Step 20: Re-install the Air Knob Control Assembly
Next, install the air control knob assembly by first reconnecting the white clip and plug that you removed when we started. Then, simply push the control assembly straight forward until it clicks into place.
Step 21: Re-install the Plastic Side Pieces
Set the side pieces in position and firmly push them onto the console with both hands until they click in place. Wipe off your console with a clean, dry, soft cloth (preferably a computer screen or phone polishing cloth).
Pro Tips After Installation
- Using your phone as a WiFi hotspot is the way to go since you take advantage of the T10’s 5ghz WiFi.
- Disable SIM1 (China eSIM). It may cause issues if you introduce American SIM cards as they conflict with each other. SIM2 is where you’d add your local SIM card if that’s direction you go.
- Known SIM cards that work: T-Mobile (and their variants like Mint mobile). Also note that ATT works, however once they kill 3g it will no longer work. SIM cards from all other carriers like Verizon and Sprint will not work.
- After installing, perform a factory reset, which will remove any China network settings from the factory. Be sure to follow this path: Settings > general > factory reset
- Also, remember that this is essentially an android tablet for your car, and occasionally you’ll need to perform reboots if you encounter anything funky, just like you would on a cell phone or computer.
- Soft reboot is done by the pull down menu on top and hitting reset. 90% of the time a soft reset will take care of any anomalies.
- After making a setting change usually a hard reset is needed for it to take. Hard reset is done by pressing the reset button on the faceplate with a paper clip or SIM card tool.
- Test your reverse camera. If it looks like the below photo, you’ll need to go into camera settings and switch from PAL to NTSC. The default in mine was PAL, which is a video format standard used in Europe.
Back up camera with PAL setting
Back up camera with NTSC setting and Rigd Ultraswing blocking my view. Thanks to Mark Mollat, aka ofrd_adv for the help and technical info in this section!
When everything was all back together and I powered up the fully installed T10, it was a bit like the 4Runner came to life. I didn’t have anything against the OEM head unit other than the scratch I’d previously put in the screen. It worked and did it’s job. But, once you have a legitimate fully functioning smart device in your dash, you see what you’ve been missing.
I’m an iOS guy and was a bit concerned about connectivity with the T10. With a few taps, my phone was connected wirelessly and playing music. No problems at all. And the sound is noticeably better. Just having an EQ makes a big difference to me as well.
The one thing that could be improved is the microphone.

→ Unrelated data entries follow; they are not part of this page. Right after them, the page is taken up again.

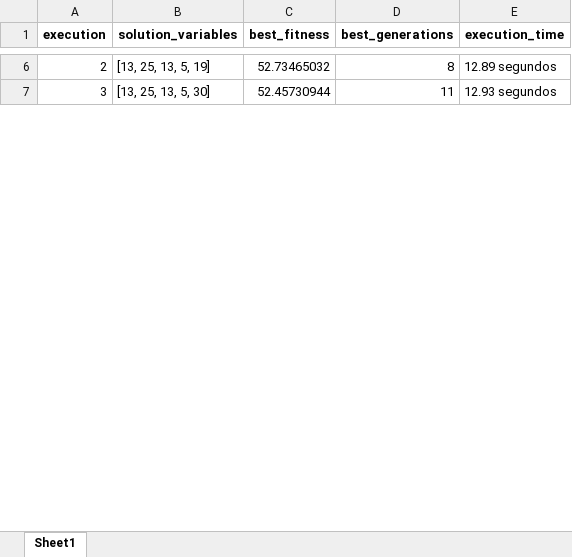
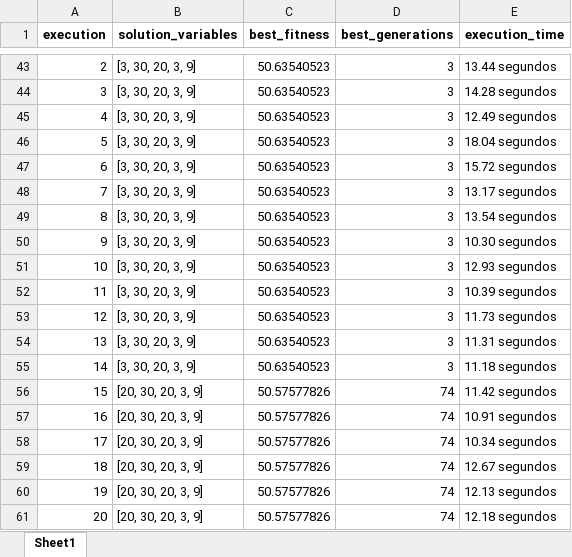
Before and after one commit to PedroVic12/Repopulation-With-Elite-Set, an Excel workbook: src/output/results_consolidados.xlsx, sheet Sheet1, drawn as a sheet; only a part is shown, gaps mark what is left out; values as stored, in another font and other column widths than the file's, no borders; addresses are those after the commit; the diff covers the shown part only; the diff names each change by its address in the sheet, - before the commit and + after, or states it on an @@ line.

```diff
--- a/src/output/results_consolidados.xlsx (sheet Sheet1)
+++ b/src/output/results_consolidados.xlsx (sheet Sheet1)
-B43 (solution_variables): [13, 25, 13, 5, 19]
+B43 (solution_variables): [3, 30, 20, 3, 9]
-C43 (best_fitness): 52.73465032
+C43 (best_fitness): 50.63540523
-D43 (best_generations): 8
+D43 (best_generations): 3
-E43 (execution_time): 12.89 segundos
+E43 (execution_time): 13.44 segundos
-B44 (solution_variables): [13, 25, 13, 5, 30]
+B44 (solution_variables): [3, 30, 20, 3, 9]
-C44 (best_fitness): 52.45730944
+C44 (best_fitness): 50.63540523
-D44 (best_generations): 11
+D44 (best_generations): 3
-E44 (execution_time): 12.93 segundos
+E44 (execution_time): 14.28 segundos
+row 45: 4 | [3, 30, 20, 3, 9] | 50.63540523 | 3 | 12.49 segundos
+row 46: 5 | [3, 30, 20, 3, 9] | 50.63540523 | 3 | 18.04 segundos
+row 47: 6 | [3, 30, 20, 3, 9] | 50.63540523 | 3 | 15.72 segundos
+row 48: 7 | [3, 30, 20, 3, 9] | 50.63540523 | 3 | 13.17 segundos
+row 49: 8 | [3, 30, 20, 3, 9] | 50.63540523 | 3 | 13.54 segundos
+row 50: 9 | [3, 30, 20, 3, 9] | 50.63540523 | 3 | 10.30 segundos
+row 51: 10 | [3, 30, 20, 3, 9] | 50.63540523 | 3 | 12.93 segundos
+row 52: 11 | [3, 30, 20, 3, 9] | 50.63540523 | 3 | 10.39 segundos
+row 53: 12 | [3, 30, 20, 3, 9] | 50.63540523 | 3 | 11.73 segundos
+row 54: 13 | [3, 30, 20, 3, 9] | 50.63540523 | 3 | 11.31 segundos
+row 55: 14 | [3, 30, 20, 3, 9] | 50.63540523 | 3 | 11.18 segundos
+row 56: 15 | [20, 30, 20, 3, 9] | 50.57577826 | 74 | 11.42 segundos
+row 57: 16 | [20, 30, 20, 3, 9] | 50.57577826 | 74 | 10.91 segundos
+row 58: 17 | [20, 30, 20, 3, 9] | 50.57577826 | 74 | 10.34 segundos
+row 59: 18 | [20, 30, 20, 3, 9] | 50.57577826 | 74 | 12.67 segundos
+row 60: 19 | [20, 30, 20, 3, 9] | 50.57577826 | 74 | 12.13 segundos
+row 61: 20 | [20, 30, 20, 3, 9] | 50.57577826 | 74 | 12.18 segundos
```
Also changed, not shown: 74 added rows and 27 edited cells elsewhere in this sheet, src/DashboardApp/hash_table.xlsx, src/output/pop_final.xlsx, 41 other files.
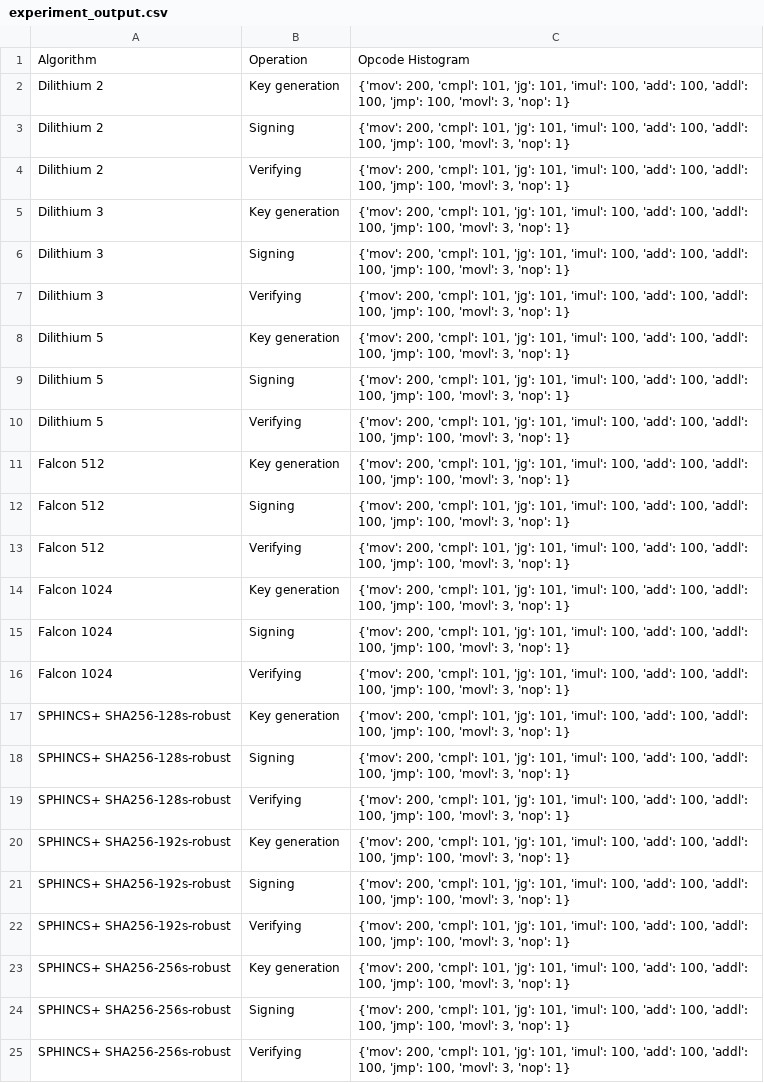
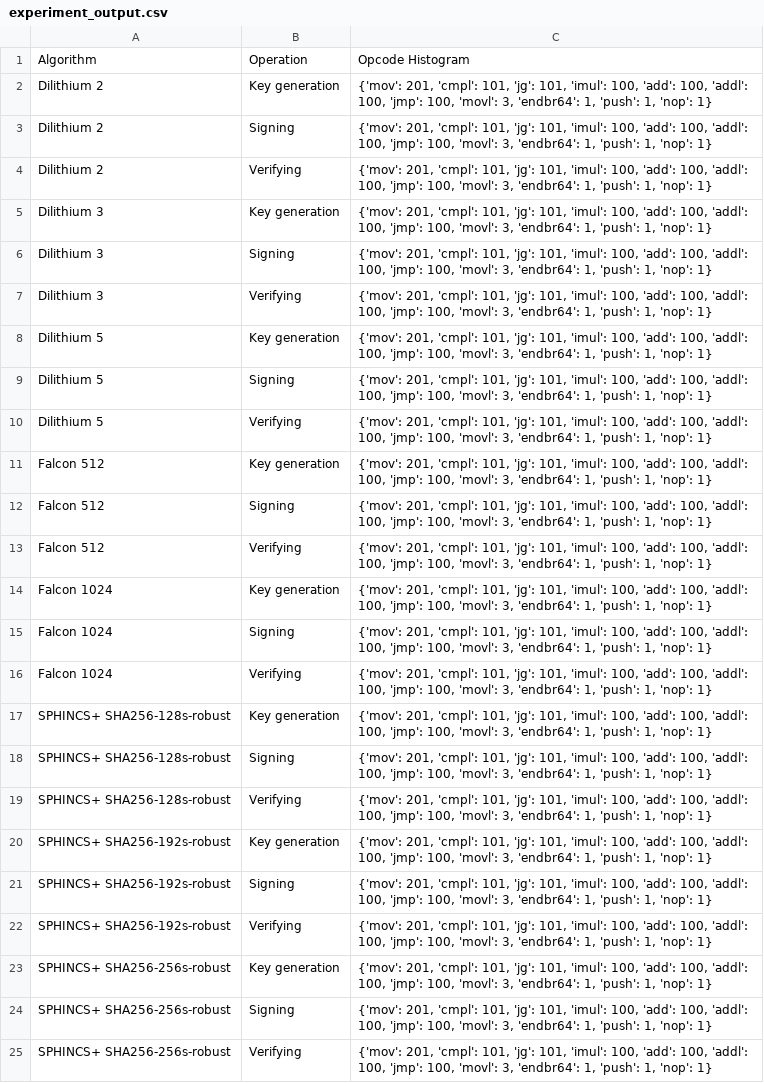
Before and after one commit to codekat1/liboqs, a CSV file: certs/gdb_operations_experiment/experiment_output.csv, drawn as a sheet; the diff names each change by its address in the sheet, - before the commit and + after, or states it on an @@ line.

```diff
--- a/certs/gdb_operations_experiment/experiment_output.csv
+++ b/certs/gdb_operations_experiment/experiment_output.csv
-C2:C25: {'mov': 200, 'cmpl': 101, 'jg': 101, 'imul': 100, 'add': 100, 'addl': 100, 'jmp': 100, 'movl': 3, 'nop': 1}
+C2:C25: {'mov': 201, 'cmpl': 101, 'jg': 101, 'imul': 100, 'add': 100, 'addl': 100, 'jmp': 100, 'movl': 3, 'endbr64': 1, 'push': 1, 'nop': 1}
```
Also changed, not shown: 3 other files.
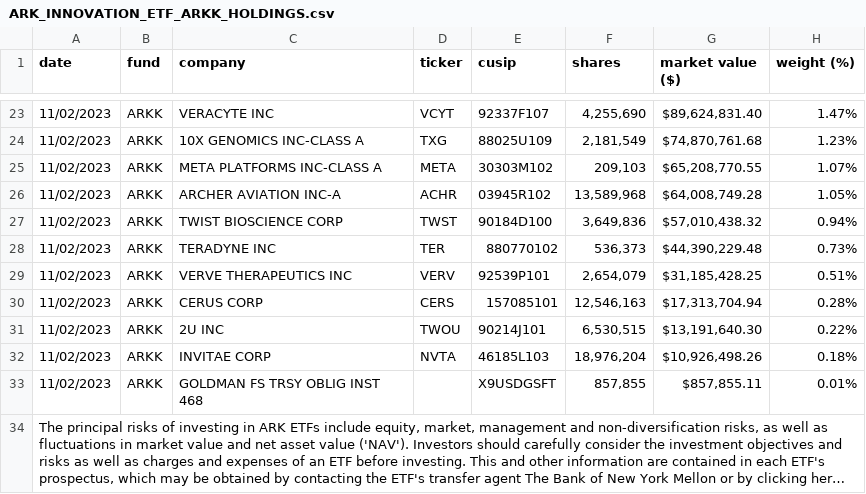
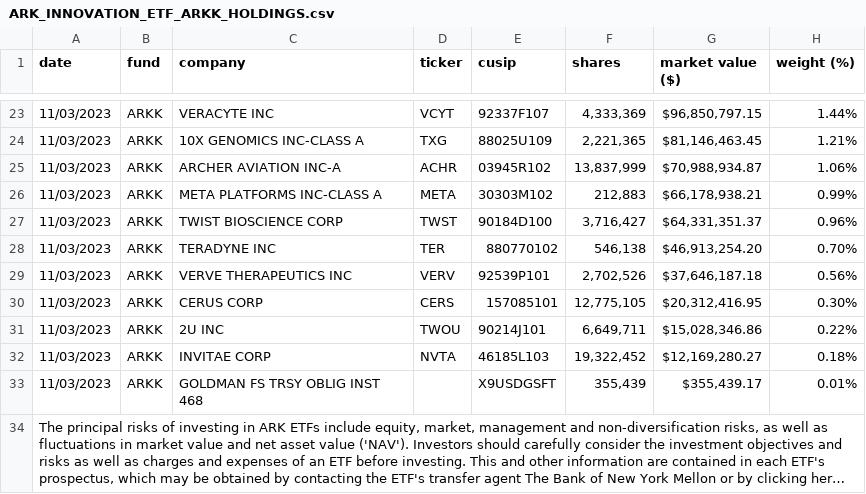
Before and after one commit to tsekityam/ark-funds-flat-data, a CSV file: raw/ARK_INNOVATION_ETF_ARKK_HOLDINGS.csv, drawn as a sheet; only a part is shown, gaps mark what is left out; long unchanged cells end in …; removed rows and columns are numbered as before the commit, all else as after; the diff covers the shown part only; the diff names each change by its address in the sheet, - before the commit and + after, or states it on an @@ line.

Commit message:
Flat: latest data (2023-11-04T00:18:48.111Z) {   "date": "2023-11-04T00:18:48.111Z",   "files": [     {       "name": "ARK_INNOVATION_ETF_ARKK_HOLDINGS.csv",       "deltaBytes": 1,       "source": "https://ark-funds.com/wp-content/uploads/funds-etf-csv/ARK_INNOVATION_ETF_ARKK_HOLDINGS.csv"     },     {       "name": "raw/ARK_INNOVATION_ETF_ARKK_HOLDINGS.csv",       "deltaBytes": 1,       "source": "https://ark-funds.com/wp-content/uploads/funds-etf-csv/ARK_INNOVATION_ETF_ARKK_HOLDINGS.csv"     }   ] }

```diff
--- a/raw/ARK_INNOVATION_ETF_ARKK_HOLDINGS.csv
+++ b/raw/ARK_INNOVATION_ETF_ARKK_HOLDINGS.csv
-A23:A24 (date): 11/02/2023
+A23:A24 (date): 11/03/2023
-F23 (shares): 4,255,690
+F23 (shares): 4,333,369
-G23 (market value ($)): $89,624,831.40
+G23 (market value ($)): $96,850,797.15
-H23 (weight (%)): 1.47%
+H23 (weight (%)): 1.44%
-F24 (shares): 2,181,549
+F24 (shares): 2,221,365
-G24 (market value ($)): $74,870,761.68
+G24 (market value ($)): $81,146,463.45
-H24 (weight (%)): 1.23%
+H24 (weight (%)): 1.21%
-row 25: 11/02/2023 | ARKK | META PLATFORMS INC-CLASS A | META | 30303M102 | 209,103 | $65,208,770.55 | 1.07%
-A25 (date): 11/02/2023
+A25 (date): 11/03/2023
-F25 (shares): 13,589,968
+F25 (shares): 13,837,999
-G25 (market value ($)): $64,008,749.28
+G25 (market value ($)): $70,988,934.87
-H25 (weight (%)): 1.05%
+H25 (weight (%)): 1.06%
+row 26: 11/03/2023 | ARKK | META PLATFORMS INC-CLASS A | META | 30303M102 | 212,883 | $66,178,938.21 | 0.99%
-A27:A33 (date): 11/02/2023
+A27:A33 (date): 11/03/2023
-F27 (shares): 3,649,836
+F27 (shares): 3,716,427
-G27 (market value ($)): $57,010,438.32
+G27 (market value ($)): $64,331,351.37
-H27 (weight (%)): 0.94%
+H27 (weight (%)): 0.96%
-F28 (shares): 536,373
+F28 (shares): 546,138
-G28 (market value ($)): $44,390,229.48
+G28 (market value ($)): $46,913,254.20
-H28 (weight (%)): 0.73%
+H28 (weight (%)): 0.70%
-F29 (shares): 2,654,079
+F29 (shares): 2,702,526
-G29 (market value ($)): $31,185,428.25
+G29 (market value ($)): $37,646,187.18
-H29 (weight (%)): 0.51%
+H29 (weight (%)): 0.56%
-F30 (shares): 12,546,163
+F30 (shares): 12,775,105
-G30 (market value ($)): $17,313,704.94
+G30 (market value ($)): $20,312,416.95
-H30 (weight (%)): 0.28%
+H30 (weight (%)): 0.30%
-F31 (shares): 6,530,515
+F31 (shares): 6,649,711
-G31 (market value ($)): $13,191,640.30
+G31 (market value ($)): $15,028,346.86
-F32 (shares): 18,976,204
+F32 (shares): 19,322,452
-G32 (market value ($)): $10,926,498.26
+G32 (market value ($)): $12,169,280.27
-F33 (shares): 857,855
+F33 (shares): 355,439
-G33 (market value ($)): $857,855.11
+G33 (market value ($)): $355,439.17
```
Also changed, not shown: 5 added rows, 5 removed rows and 64 edited cells elsewhere in this file, ARK_INNOVATION_ETF_ARKK_HOLDINGS.csv.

When stopped without the engine running, the person on the other end of a phone call can hear you at about an 8 out of 10. As soon as you start driving, the engine noise and road noise must effect the mic and it drops to 5 out of 10. As my lady said, I sounded like I was under water, and she got annoyed and didn’t want to talk to me. If you want to change out the mic, there’s a mod for it. Just not getting into that here.
Beyond these basics, just play around. Download apps. Google stuff. Do all the things you do with a new tablet or smartphone. With the T10, the possibilities seem almost endless. I’m personally just touching the surface (literally and figuratively), but my 18 yr old son taps around on it like he was born with it in-hand. Which… I guess he kinda was. Thanks for the help, Deegan! And thanks again to @ofrd_adv for the technical help and advice via text.
As a bonus the T10 was loaded with a few Britney Spears songs. Thank goodness she’s getting the royalties now that her father stepped down from his conservatorship. Enjoy!